INPUT RECORDS Block Start
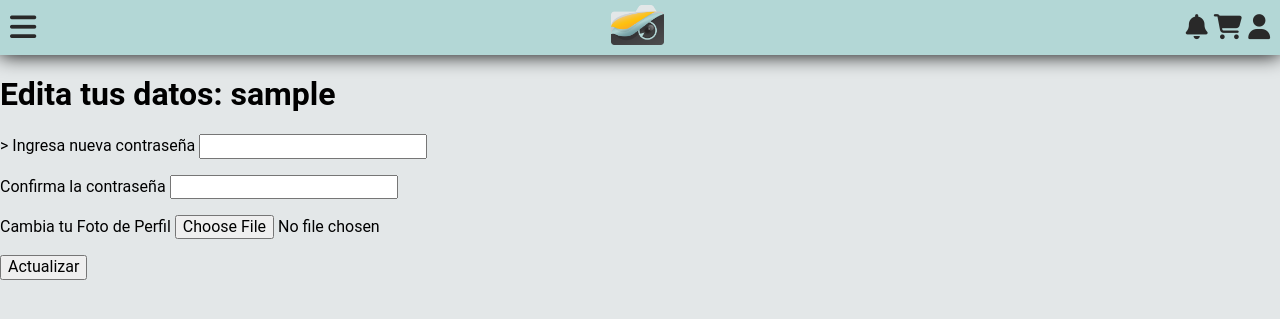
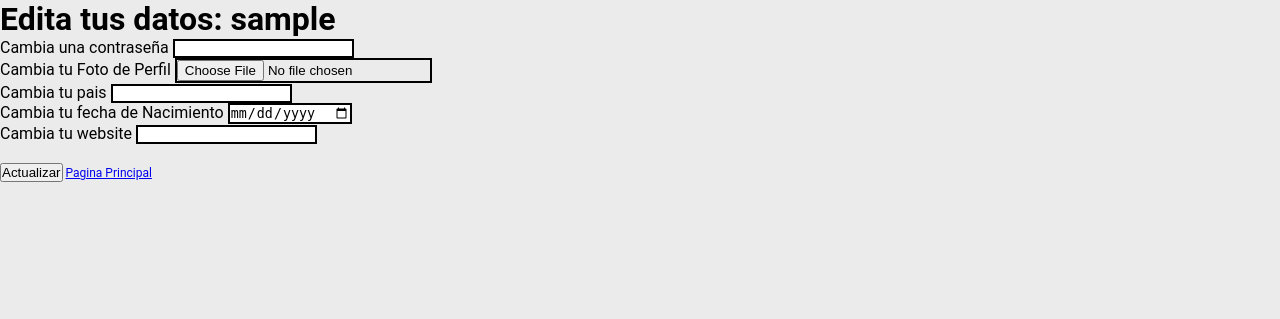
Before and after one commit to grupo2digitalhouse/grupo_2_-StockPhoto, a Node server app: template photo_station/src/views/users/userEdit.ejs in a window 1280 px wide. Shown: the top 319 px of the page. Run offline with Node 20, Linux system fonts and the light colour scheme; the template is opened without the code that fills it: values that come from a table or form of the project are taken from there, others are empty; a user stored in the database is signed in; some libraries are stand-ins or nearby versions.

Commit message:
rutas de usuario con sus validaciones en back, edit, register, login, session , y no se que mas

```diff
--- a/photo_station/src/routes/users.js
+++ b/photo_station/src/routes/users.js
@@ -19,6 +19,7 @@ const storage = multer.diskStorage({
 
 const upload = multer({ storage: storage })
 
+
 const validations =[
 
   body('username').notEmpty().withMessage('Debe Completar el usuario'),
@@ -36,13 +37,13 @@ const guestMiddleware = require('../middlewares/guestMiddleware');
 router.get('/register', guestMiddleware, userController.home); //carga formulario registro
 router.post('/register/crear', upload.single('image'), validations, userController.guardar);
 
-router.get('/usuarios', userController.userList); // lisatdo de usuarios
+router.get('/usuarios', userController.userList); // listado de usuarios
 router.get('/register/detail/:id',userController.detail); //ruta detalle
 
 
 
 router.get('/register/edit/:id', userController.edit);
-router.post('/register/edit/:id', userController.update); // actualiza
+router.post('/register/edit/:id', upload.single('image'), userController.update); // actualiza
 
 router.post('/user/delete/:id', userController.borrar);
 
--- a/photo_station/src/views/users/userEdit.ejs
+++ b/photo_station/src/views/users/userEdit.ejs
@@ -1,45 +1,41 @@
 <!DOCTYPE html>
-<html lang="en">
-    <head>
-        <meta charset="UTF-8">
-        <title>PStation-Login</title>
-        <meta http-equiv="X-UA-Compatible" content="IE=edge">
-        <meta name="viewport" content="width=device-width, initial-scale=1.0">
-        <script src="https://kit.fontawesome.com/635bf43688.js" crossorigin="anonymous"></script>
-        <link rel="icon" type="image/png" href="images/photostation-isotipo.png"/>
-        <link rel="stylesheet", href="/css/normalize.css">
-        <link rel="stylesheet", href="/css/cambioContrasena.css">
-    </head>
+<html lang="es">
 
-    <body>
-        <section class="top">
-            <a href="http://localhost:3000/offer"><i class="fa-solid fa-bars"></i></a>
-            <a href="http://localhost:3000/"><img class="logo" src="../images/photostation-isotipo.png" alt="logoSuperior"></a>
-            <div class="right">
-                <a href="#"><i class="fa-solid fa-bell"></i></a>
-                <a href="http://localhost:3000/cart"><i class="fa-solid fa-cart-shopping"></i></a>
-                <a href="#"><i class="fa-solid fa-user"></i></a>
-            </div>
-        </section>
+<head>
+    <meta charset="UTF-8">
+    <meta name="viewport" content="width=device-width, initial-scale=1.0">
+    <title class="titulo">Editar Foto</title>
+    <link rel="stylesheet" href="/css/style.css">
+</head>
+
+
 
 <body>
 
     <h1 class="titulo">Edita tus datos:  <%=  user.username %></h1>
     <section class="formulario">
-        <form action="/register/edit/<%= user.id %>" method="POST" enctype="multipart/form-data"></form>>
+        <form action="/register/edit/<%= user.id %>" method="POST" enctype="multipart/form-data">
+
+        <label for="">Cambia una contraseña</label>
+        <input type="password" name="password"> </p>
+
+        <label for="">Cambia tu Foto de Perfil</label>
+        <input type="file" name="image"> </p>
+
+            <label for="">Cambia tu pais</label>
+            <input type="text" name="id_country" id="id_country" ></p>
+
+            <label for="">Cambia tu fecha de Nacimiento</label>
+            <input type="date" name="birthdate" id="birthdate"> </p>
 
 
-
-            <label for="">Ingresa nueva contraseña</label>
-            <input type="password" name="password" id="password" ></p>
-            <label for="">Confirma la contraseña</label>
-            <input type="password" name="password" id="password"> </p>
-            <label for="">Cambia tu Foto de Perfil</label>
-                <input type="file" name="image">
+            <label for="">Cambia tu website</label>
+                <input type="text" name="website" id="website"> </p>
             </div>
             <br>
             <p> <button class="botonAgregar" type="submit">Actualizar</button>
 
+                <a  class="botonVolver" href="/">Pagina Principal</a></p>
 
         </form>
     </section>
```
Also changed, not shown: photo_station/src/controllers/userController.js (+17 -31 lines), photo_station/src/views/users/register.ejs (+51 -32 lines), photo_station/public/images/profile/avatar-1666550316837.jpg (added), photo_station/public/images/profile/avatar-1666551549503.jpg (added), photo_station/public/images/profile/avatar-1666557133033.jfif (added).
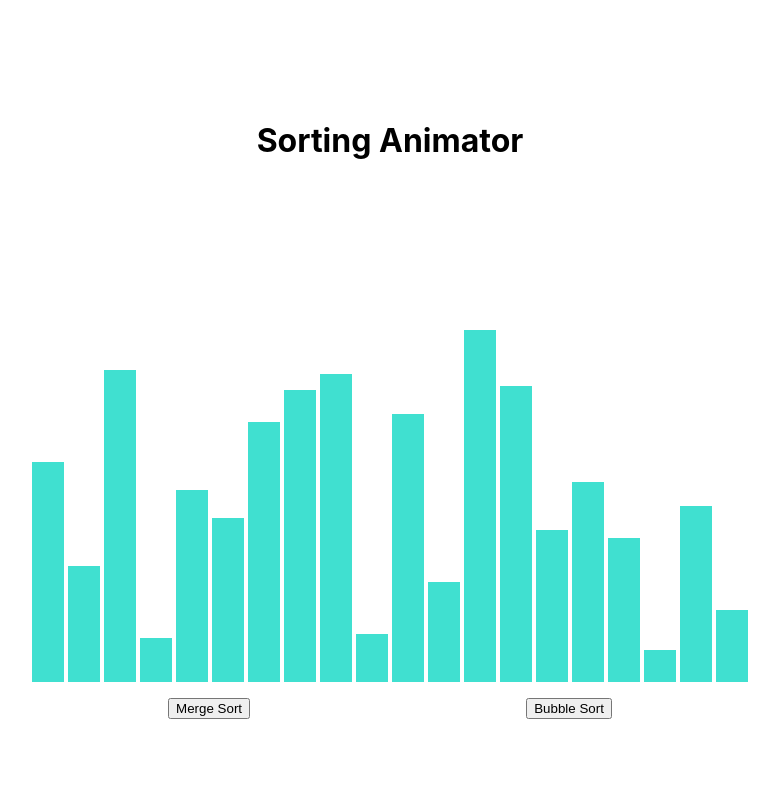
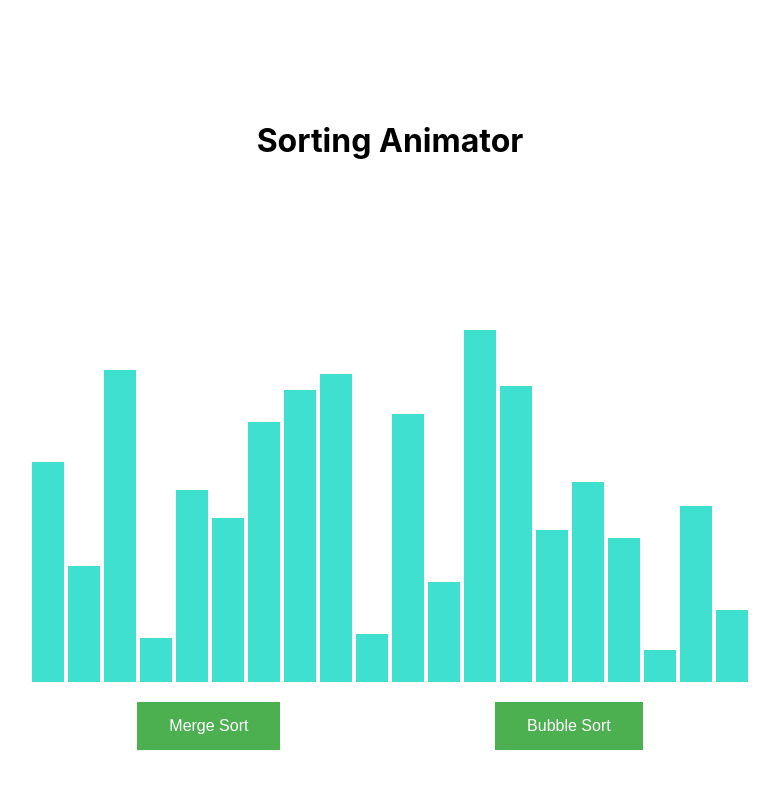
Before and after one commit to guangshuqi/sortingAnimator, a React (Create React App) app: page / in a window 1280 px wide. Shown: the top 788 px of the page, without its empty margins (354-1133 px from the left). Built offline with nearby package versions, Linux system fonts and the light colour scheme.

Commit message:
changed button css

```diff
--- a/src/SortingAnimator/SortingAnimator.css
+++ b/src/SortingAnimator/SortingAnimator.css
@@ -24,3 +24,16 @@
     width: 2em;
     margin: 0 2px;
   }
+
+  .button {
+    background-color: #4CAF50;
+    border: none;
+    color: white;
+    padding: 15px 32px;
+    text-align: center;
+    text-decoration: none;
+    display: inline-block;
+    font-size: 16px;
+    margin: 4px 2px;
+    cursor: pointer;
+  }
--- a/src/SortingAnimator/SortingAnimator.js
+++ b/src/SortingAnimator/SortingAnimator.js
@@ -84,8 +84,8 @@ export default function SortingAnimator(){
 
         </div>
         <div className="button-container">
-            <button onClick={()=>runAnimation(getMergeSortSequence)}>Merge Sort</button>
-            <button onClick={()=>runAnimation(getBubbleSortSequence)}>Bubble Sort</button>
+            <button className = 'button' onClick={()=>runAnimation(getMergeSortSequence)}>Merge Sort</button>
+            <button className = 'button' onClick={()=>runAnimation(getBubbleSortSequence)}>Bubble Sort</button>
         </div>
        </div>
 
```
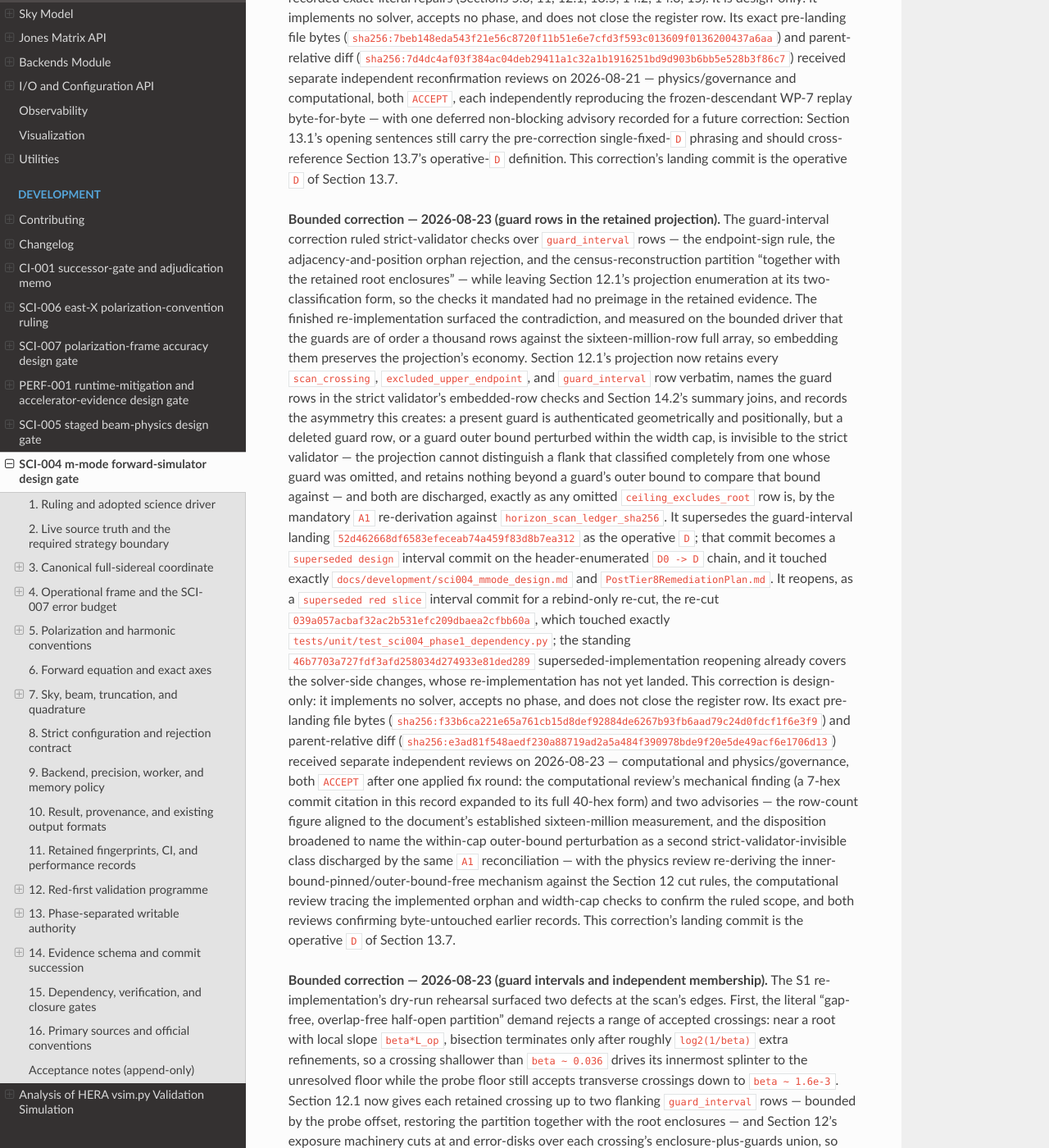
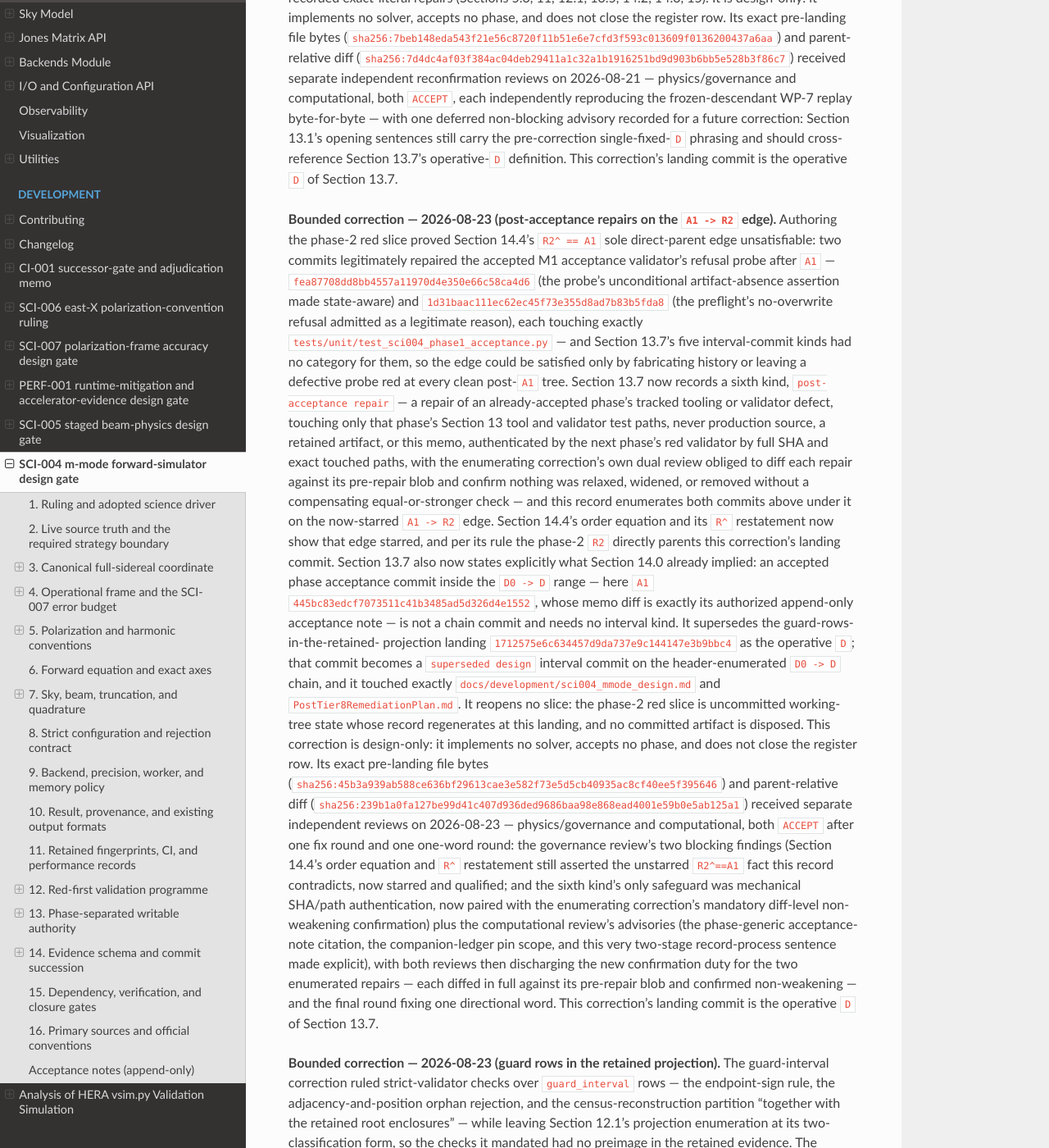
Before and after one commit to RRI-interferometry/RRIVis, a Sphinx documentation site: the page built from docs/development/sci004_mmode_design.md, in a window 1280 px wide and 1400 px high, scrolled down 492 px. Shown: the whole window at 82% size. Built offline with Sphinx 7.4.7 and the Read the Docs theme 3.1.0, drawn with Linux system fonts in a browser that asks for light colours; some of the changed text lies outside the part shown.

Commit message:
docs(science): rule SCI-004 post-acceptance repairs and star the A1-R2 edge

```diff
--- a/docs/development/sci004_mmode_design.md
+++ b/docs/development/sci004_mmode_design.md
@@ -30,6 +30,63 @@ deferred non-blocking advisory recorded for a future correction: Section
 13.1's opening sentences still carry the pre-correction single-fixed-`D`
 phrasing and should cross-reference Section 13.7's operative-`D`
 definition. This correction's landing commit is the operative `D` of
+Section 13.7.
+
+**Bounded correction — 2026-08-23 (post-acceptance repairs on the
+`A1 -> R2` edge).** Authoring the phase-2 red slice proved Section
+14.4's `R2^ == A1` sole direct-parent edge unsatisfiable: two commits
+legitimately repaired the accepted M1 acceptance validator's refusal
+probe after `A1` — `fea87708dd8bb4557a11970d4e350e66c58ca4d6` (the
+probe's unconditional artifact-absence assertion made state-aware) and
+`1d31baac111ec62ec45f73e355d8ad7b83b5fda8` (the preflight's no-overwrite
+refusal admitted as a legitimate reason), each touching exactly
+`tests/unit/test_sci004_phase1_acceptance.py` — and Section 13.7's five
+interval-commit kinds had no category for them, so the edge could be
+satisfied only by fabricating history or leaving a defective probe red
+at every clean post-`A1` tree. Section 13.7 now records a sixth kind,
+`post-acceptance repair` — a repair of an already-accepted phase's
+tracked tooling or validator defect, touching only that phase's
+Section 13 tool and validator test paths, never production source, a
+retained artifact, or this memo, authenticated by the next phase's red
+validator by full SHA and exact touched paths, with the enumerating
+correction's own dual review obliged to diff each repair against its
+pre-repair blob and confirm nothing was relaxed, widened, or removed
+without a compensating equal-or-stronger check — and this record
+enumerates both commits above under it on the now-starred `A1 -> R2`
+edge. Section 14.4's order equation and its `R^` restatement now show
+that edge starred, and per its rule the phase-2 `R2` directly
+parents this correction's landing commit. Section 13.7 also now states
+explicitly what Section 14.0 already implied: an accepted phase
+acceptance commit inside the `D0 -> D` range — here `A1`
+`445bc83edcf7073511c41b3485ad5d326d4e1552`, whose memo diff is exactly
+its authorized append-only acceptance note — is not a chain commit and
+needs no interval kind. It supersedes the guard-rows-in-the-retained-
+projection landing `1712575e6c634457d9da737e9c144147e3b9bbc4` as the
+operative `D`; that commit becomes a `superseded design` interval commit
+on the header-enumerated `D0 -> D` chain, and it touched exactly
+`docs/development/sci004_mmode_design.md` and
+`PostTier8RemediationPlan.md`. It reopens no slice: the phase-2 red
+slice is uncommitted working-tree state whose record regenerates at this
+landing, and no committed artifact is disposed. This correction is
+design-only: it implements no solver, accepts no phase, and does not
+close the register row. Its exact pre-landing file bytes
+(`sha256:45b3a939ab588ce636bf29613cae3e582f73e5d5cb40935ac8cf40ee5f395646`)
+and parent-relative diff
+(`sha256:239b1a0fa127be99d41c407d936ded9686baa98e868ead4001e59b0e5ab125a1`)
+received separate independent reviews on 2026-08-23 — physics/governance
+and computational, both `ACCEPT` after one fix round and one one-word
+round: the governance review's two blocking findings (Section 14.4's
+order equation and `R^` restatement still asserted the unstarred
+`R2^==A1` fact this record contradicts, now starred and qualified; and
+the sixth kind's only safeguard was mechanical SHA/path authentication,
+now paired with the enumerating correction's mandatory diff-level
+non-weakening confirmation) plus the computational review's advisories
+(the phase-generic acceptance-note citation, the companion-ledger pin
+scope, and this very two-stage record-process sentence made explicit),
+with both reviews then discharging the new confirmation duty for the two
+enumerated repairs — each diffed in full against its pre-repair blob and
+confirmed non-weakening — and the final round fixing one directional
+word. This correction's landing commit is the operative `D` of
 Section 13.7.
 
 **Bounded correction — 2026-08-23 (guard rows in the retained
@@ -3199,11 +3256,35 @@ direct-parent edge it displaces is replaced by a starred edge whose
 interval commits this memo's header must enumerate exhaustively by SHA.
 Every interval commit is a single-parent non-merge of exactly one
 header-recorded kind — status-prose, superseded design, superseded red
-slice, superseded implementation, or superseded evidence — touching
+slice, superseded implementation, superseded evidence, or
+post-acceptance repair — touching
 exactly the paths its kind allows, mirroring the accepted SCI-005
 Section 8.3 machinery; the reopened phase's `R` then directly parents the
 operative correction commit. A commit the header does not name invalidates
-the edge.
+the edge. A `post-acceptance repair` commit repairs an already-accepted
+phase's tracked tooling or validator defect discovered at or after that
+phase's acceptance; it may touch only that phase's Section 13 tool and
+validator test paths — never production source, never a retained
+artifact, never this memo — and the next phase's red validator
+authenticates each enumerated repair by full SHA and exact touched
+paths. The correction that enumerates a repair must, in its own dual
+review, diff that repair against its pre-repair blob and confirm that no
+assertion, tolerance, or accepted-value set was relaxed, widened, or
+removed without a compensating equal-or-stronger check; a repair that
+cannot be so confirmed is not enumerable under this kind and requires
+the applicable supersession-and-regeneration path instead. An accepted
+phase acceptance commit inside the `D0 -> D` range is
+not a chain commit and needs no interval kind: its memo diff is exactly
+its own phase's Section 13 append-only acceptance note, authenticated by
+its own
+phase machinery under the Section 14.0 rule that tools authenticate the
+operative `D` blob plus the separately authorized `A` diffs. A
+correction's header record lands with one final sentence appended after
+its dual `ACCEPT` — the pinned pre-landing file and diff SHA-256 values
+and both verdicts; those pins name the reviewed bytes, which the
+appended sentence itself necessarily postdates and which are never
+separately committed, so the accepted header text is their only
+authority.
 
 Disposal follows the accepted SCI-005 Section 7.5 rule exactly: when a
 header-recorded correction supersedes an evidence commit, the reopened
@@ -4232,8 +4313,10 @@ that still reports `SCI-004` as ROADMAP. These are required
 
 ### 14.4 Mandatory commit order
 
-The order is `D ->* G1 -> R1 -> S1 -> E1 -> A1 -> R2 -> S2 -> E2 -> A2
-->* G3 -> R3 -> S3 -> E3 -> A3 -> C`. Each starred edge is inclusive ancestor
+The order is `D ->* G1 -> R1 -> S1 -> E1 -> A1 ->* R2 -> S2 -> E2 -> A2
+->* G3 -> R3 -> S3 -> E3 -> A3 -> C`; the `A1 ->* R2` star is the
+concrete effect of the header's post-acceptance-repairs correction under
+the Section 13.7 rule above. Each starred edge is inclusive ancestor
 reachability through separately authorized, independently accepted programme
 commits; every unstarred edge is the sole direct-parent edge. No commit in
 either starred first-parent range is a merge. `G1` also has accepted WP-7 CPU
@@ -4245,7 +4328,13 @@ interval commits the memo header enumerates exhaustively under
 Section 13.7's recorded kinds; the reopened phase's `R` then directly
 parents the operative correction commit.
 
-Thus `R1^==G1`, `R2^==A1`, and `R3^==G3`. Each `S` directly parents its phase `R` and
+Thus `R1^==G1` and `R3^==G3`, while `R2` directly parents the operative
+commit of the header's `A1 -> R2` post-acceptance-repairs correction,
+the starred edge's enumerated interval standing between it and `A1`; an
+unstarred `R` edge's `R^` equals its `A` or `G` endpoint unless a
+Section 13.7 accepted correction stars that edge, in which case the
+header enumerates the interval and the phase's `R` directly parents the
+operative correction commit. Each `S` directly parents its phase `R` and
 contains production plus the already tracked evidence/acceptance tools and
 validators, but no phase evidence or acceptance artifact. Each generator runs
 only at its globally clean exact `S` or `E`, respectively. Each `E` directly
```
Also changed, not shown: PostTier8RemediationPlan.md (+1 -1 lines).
INPUT RECORDS Block End
▶ _EXERCISE OBJECTIVE_
Wherever a line of the data holds "confirmed", copy that line.

▶ _ANSWER SPACE_
+confirmed non-weakening — and the final round fixing one directional
+cannot be so confirmed is not enumerable under this kind and requires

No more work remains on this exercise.